While no definite arrangements for the funerals have been made it is probable that both will be held tomorrow and that intermant will be in the Whitehorse cemetery.
Gilbert Joyce, the younger of the unfortunate men, leaves a wife and beautiful baby girl, the latter being six months old yesterday. Mrs. Joyce had just
had their baby photographed at Hamacher's gallery and came out on the street when she was imformed of the heartrending news that made her a widow and her baby an orphan. Mr. Joyce had just completed paying for his cozy little home in the western part of town. He went to work at the Copper King only four days previous to his death. He was from Newfoundland to which place he returned about 20 months ago returning with his bride, now his widow. A brother of deceased is here and is employed at the shipyards. He was 30 years of age.
WILLIAM P. GRAINGER
The other unfortunate victim of yesterday's disaster was William P. Grainger who was born in Kentucky from 46 to 50 years ago. He was a typical Kentuckian, intensely impetuous but generous to a degree that amounted to extravagance in his willingness to aid and assist others.

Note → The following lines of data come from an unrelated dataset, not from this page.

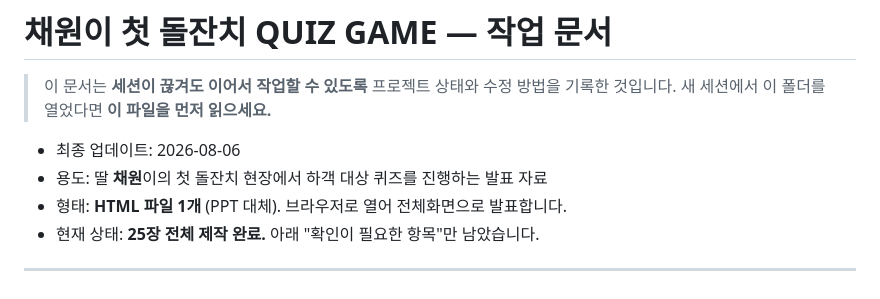
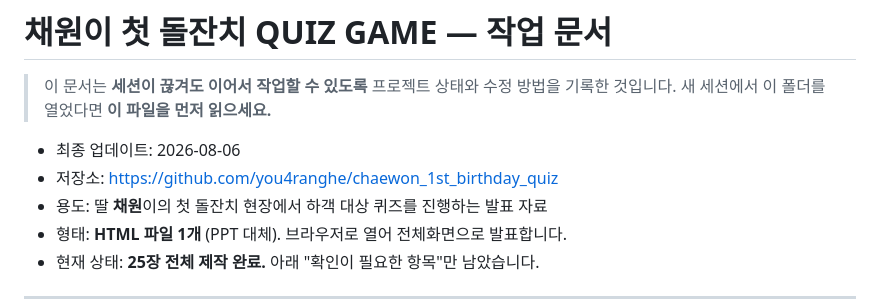
Before and after one commit to you4ranghe/chaewon_1st_birthday_quiz, a Markdown page: WBS.md, the part around the change. Rendered like a GitHub page.

Commit message:
WBS 문서에 저장소 주소 추가
Co-Authored-By: Claude Opus 5 <noreply@anthropic.com>

```diff
--- a/WBS.md
+++ b/WBS.md
@@ -4,6 +4,7 @@
 > 새 세션에서 이 폴더를 열었다면 **이 파일을 먼저 읽으세요.**
 
 - 최종 업데이트: 2026-08-06
+- 저장소: https://github.com/you4ranghe/chaewon_1st_birthday_quiz
 - 용도: 딸 **채원**이의 첫 돌잔치 현장에서 하객 대상 퀴즈를 진행하는 발표 자료
 - 형태: **HTML 파일 1개** (PPT 대체). 브라우저로 열어 전체화면으로 발표합니다.
 - 현재 상태: **25장 전체 제작 완료.** 아래 "확인이 필요한 항목"만 남았습니다.
```
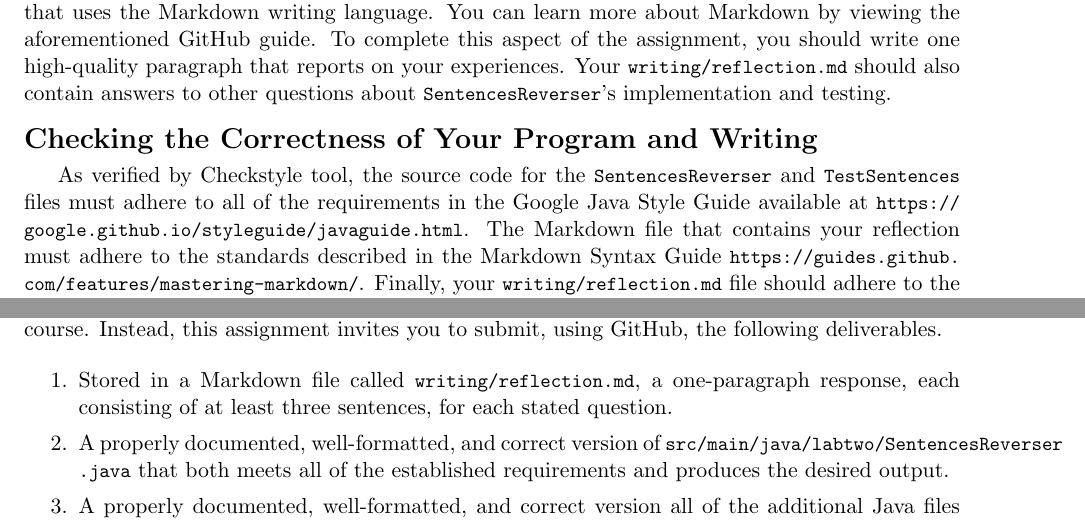
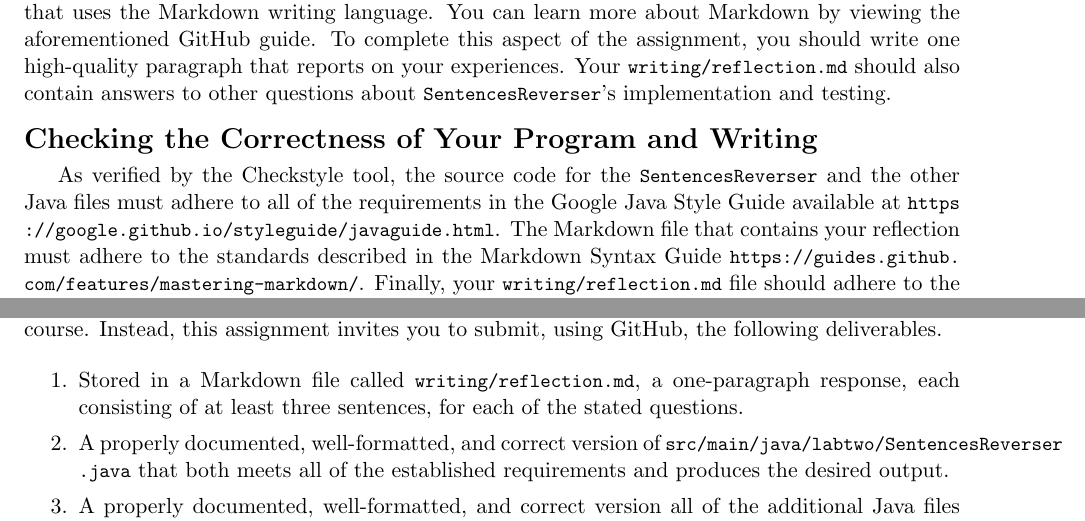
Before and after one commit to Allegheny-Computer-Science-112-S2018/cs112-S2018-sheets, a LaTeX document (lab02/cs112S2018_lab02.tex): two parts of pages 3 and 5 of 6, joined at a grey line, cut so that both start at the same text. Compiled offline with pdfLaTeX.

Commit message:
Fixing small writing mistakes in the lab02.

```diff
--- a/lab02/cs112S2018_lab02.tex
+++ b/lab02/cs112S2018_lab02.tex
@@ -319,14 +319,14 @@ should write one high-quality paragraph that reports on your experiences. Your
 
 \section*{Checking the Correctness of Your Program and Writing}
 
-As verified by Checkstyle tool, the source code for the \mainprogram{} and
-\testprogram{} files must adhere to all of the requirements in the Google Java
-Style Guide available at
-\url{https://google.github.io/styleguide/javaguide.html}. The Markdown file that
-contains your reflection must adhere to the standards described in the Markdown
-Syntax Guide \url{https://guides.github.com/features/mastering-markdown/}.
-Finally, your \reflection{} file should adhere to the Markdown standards
-established by the \step{Markdown linting} tool available at
+As verified by the Checkstyle tool, the source code for the \mainprogram{} and the
+other Java files must adhere to all of the requirements in the Google Java Style
+Guide available at \url{https://google.github.io/styleguide/javaguide.html}. The
+Markdown file that contains your reflection must adhere to the standards
+described in the Markdown Syntax Guide
+\url{https://guides.github.com/features/mastering-markdown/}. Finally, your
+\reflection{} file should adhere to the Markdown standards established by the
+\step{Markdown linting} tool available at
 \url{https://github.com/markdownlint/markdownlint/}. Instead of requiring you to
 manually check that your deliverables adhere to these industry-accepted
 standards, GatorGrader makes it easy for you to automatically check if your
@@ -373,11 +373,12 @@ Instead, this assignment invites you to submit, using GitHub, the following deli
 
   \setlength{\itemsep}{0in}
 
-\item Stored in a Markdown file called \reflection{}, a one-paragraph response, each consisting of at least three
-  sentences, for each stated question.
+\item Stored in a Markdown file called \reflection{}, a one-paragraph response,
+  each consisting of at least three sentences, for each of the stated questions.
 
-\item A properly documented, well-formatted, and correct version of \mainprogramsource{} that both meets all of the
-  established requirements and produces the desired output.
+\item A properly documented, well-formatted, and correct version of
+  \mainprogramsource{} that both meets all of the established requirements and
+  produces the desired output.
 
 \item A properly documented, well-formatted, and correct version all of the
   additional Java files needed to complete this assignment (e.g.,
```
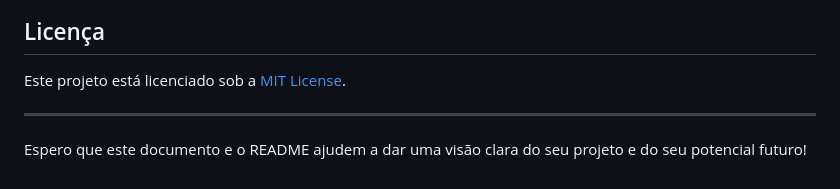
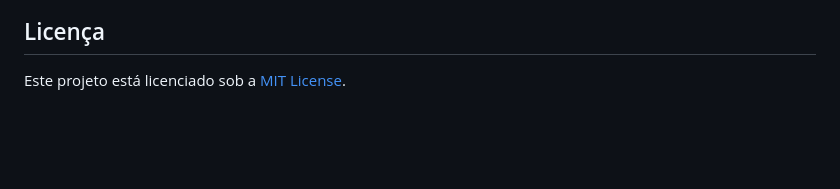
Before and after one commit to Alexandre-dev01/Sistema-gestao-manobrista, a Markdown page: README.md, the part around the change. GitHub-like rendering; blank space fills up the shorter version.

```diff
--- a/README.md
+++ b/README.md
@@ -178,7 +178,3 @@ Contribuições são bem-vindas! Se você tiver sugestões, melhorias ou encontr
 ## Licença
 
 Este projeto está licenciado sob a [MIT License](LICENSE).
-
----
-
-Espero que este documento e o README ajudem a dar uma visão clara do seu projeto e do seu potencial futuro!
```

In 1899 Mr. Grainger acquired an interest in the Copper King mine with the original staker, Jack McIntyre, who was drowned at Taku Arm while carrying mail between Log Cabin and Atlin four years ago. Grainger was the most ardent believer in a "Greater Whitehorse" the country has ever known and for nine long years he worked his property as his means would permit, always and continuously boosting the camp and predicting for it a glorious future. And now, just as his fondest anticipations were being realized, he is taken to that bourne from whence none return.
Mr. Grainger has not a relative living that is known of by his most intimate friends.
BOTH WILL BE MISSED
Both the victims of the sad accident will be greatly missed in Whitehorse
where both were so well and favorably known.
To Mrs. Joyce and ber fatherless babe is extended the united and heartfelt sympathy of a sorrowing community, while around the memory of W. P. Grainger will ever hover a deep and lasting reverence. He was the greatest advocate and believer in our camp's future that ever honored it with his presence and unswerving loyalty.